(Data extracted from a collection)
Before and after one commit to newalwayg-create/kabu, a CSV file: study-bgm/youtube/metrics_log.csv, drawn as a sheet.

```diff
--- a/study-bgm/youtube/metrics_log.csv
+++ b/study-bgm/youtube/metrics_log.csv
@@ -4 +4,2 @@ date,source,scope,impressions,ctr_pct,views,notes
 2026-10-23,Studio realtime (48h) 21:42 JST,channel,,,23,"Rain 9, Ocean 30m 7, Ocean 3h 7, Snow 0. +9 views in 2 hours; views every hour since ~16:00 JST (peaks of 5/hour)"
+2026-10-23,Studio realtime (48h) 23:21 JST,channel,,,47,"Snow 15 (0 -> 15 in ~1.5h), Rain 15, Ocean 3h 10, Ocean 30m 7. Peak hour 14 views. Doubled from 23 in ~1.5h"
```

==

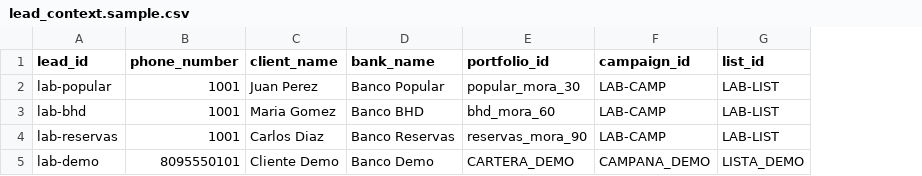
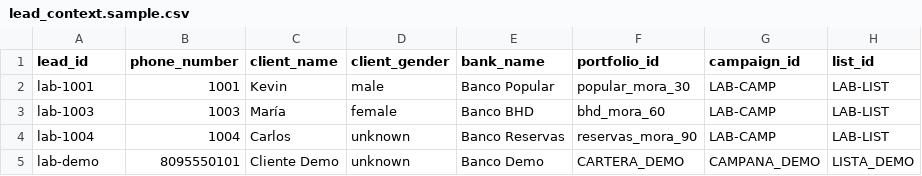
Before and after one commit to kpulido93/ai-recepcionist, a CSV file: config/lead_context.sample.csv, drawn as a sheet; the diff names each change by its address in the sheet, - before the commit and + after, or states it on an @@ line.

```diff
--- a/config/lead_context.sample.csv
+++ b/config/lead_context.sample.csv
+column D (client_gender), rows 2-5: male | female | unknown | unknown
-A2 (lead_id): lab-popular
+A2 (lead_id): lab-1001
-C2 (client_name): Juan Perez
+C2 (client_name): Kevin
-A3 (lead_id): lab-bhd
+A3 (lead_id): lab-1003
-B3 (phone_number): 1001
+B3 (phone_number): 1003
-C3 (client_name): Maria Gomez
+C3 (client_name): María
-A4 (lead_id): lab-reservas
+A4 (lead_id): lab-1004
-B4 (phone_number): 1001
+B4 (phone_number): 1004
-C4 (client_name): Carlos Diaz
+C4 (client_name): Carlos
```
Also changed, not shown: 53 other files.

▸ What is expected
Return only the number of lines in the data above that include the word "views".

▸ Result below
3